→ DATA FOR THIS EXERCISE:

--- START ---

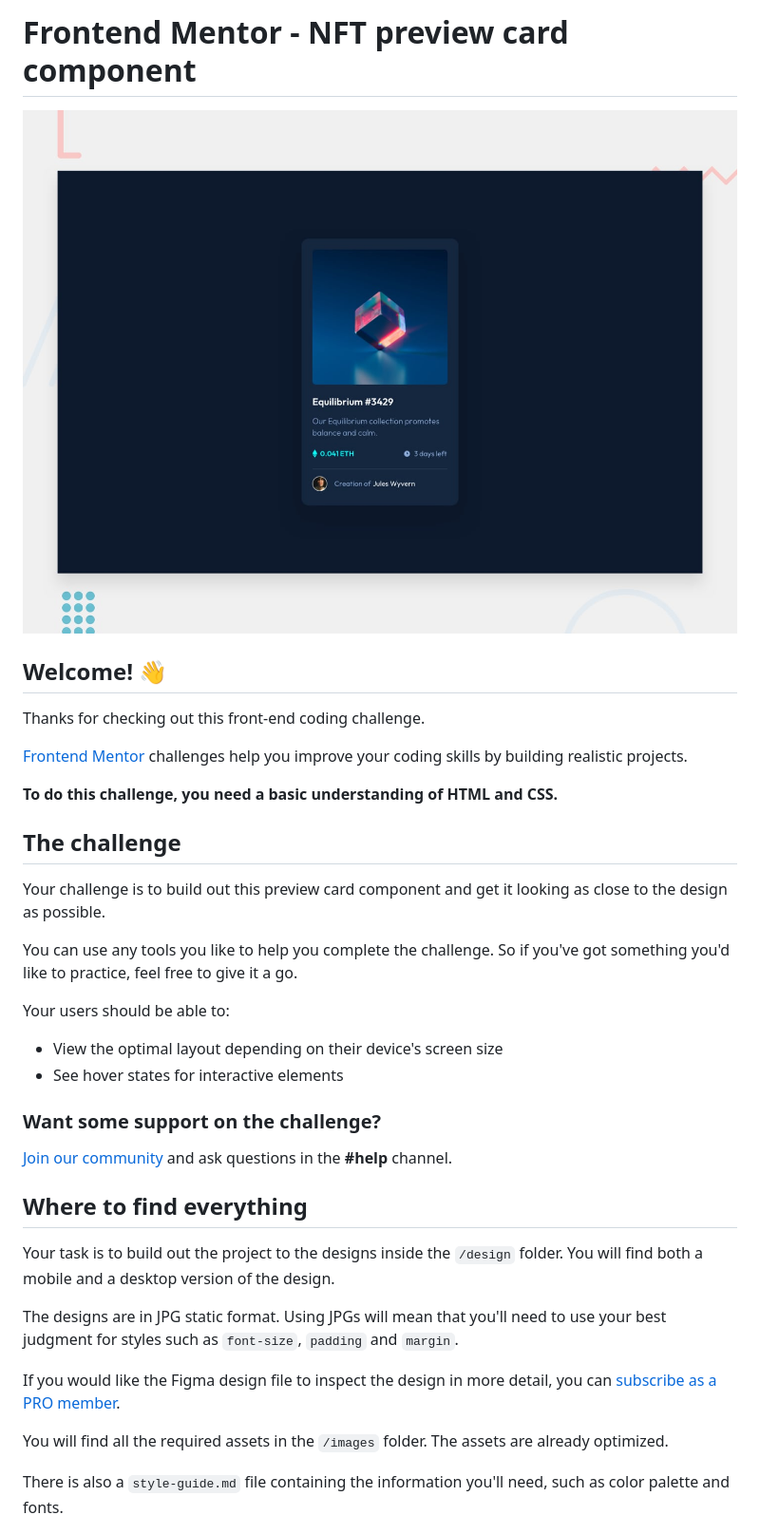
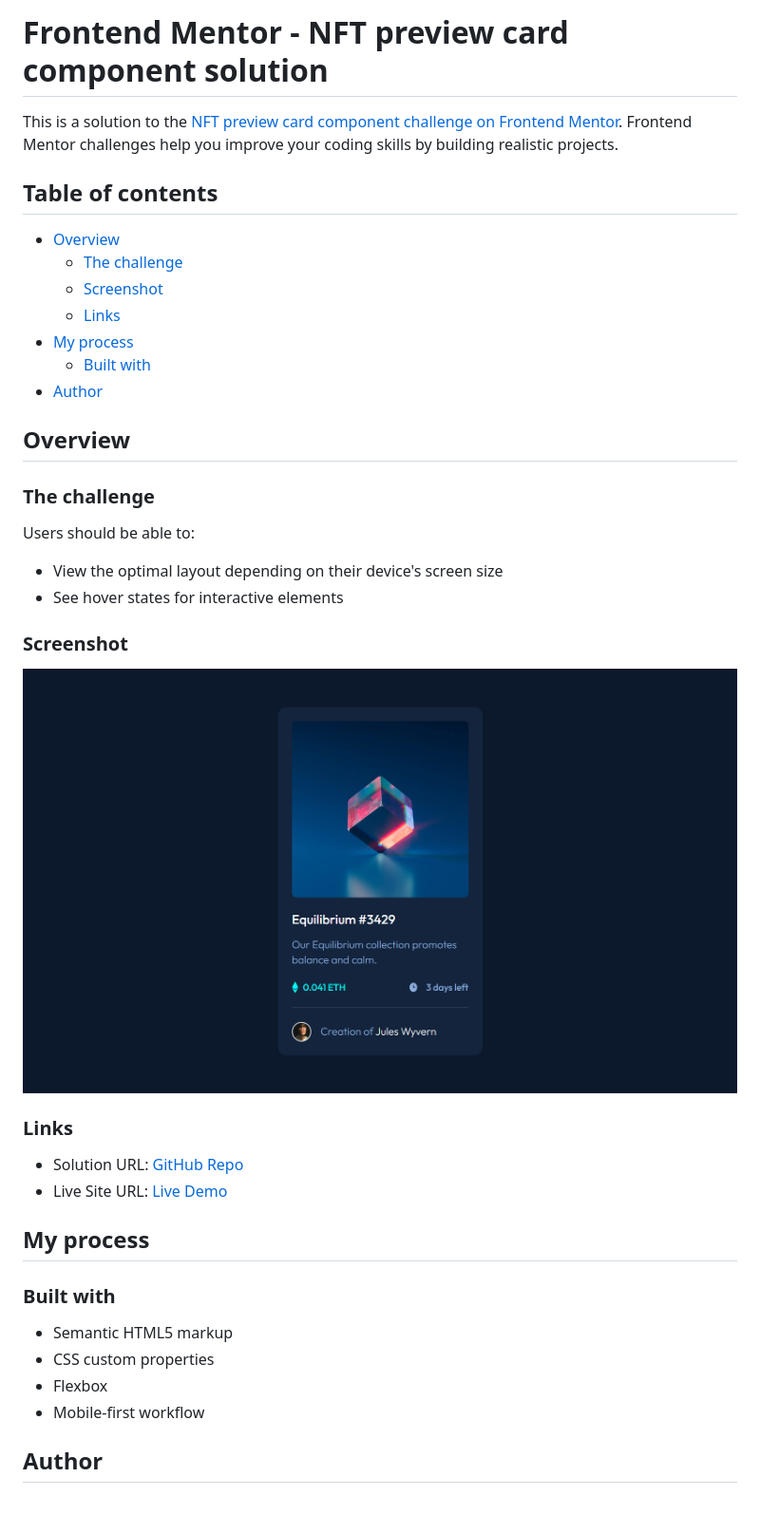
Before and after one commit to jonmc89/nft-preview-card-component-main, a Markdown page: README.md, the part around one of its changes. Shown at 95% size. GitHub-like rendering; pictures changed too: Solution Screenshot.png (added), preview.jpg (deleted); blank space fills up the shorter version.

Commit message:
chore: :memo: README Updated

```diff
--- a/README.md
+++ b/README.md
@@ -1,39 +1,43 @@
-# Frontend Mentor - NFT preview card component
+# Frontend Mentor - NFT preview card component solution
 
-![Design preview for the NFT preview card component coding challenge](preview.jpg)
+This is a solution to the [NFT preview card component challenge on Frontend Mentor](https://www.frontendmentor.io/challenges/nft-preview-card-component-SbdUL_w0U). Frontend Mentor challenges help you improve your coding skills by building realistic projects.
 
-## Welcome! 👋
+## Table of contents
 
-Thanks for checking out this front-end coding challenge.
+- [Overview](#overview)
+  - [The challenge](#the-challenge)
+  - [Screenshot](#screenshot)
+  - [Links](#links)
+- [My process](#my-process)
+  - [Built with](#built-with)
+- [Author](#author)
 
-[Frontend Mentor](https://www.frontendmentor.io) challenges help you improve your coding skills by building realistic projects.
+## Overview
 
-**To do this challenge, you need a basic understanding of HTML and CSS.**
+### The challenge
 
-## The challenge
-
-Your challenge is to build out this preview card component and get it looking as close to the design as possible.
-
-You can use any tools you like to help you complete the challenge. So if you've got something you'd like to practice, feel free to give it a go.
-
-Your users should be able to:
+Users should be able to:
 
 - View the optimal layout depending on their device's screen size
 - See hover states for interactive elements
 
-### Want some support on the challenge?
+### Screenshot
 
-[Join our community](https://www.frontendmentor.io/community) and ask questions in the **#help** channel.
+![](./Solution%20Screenshot.png)
 
-## Where to find everything
+### Links
 
-Your task is to build out the project to the designs inside the `/design` folder. You will find both a mobile and a desktop version of the design.
+- Solution URL: [GitHub Repo](https://github.com/jonmc89/nft-preview-card-component-main)
+- Live Site URL: [Live Demo](https://jonmc89.github.io/nft-preview-card-component-main/)
 
-The designs are in JPG static format. Using JPGs will mean that you'll need to use your best judgment for styles such as `font-size`, `padding` and `margin`.
+## My process
 
-If you would like the Figma design file to inspect the design in more detail, you can [subscribe as a PRO member](https://www.frontendmentor.io/pro).
+### Built with
 
-You will find all the required assets in the `/images` folder. The assets are already optimized.
+- Semantic HTML5 markup
+- CSS custom properties
+- Flexbox
+- Mobile-first workflow
 
-There is also a `style-guide.md` file containing the information you'll need, such as color palette and fonts.
+## Author
 
```
Also changed, not shown: other parts of README.md (+2 -66 lines), README-template.md (deleted, +0 -111 lines), cheatSheet.md (deleted, +0 -49 lines), style-guide.md (deleted, +0 -37 lines).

--- END ---

Every line of the material that holds the word "should" must be found and copied.

→ SOLUTION:
-Your users should be able to:
+Users should be able to:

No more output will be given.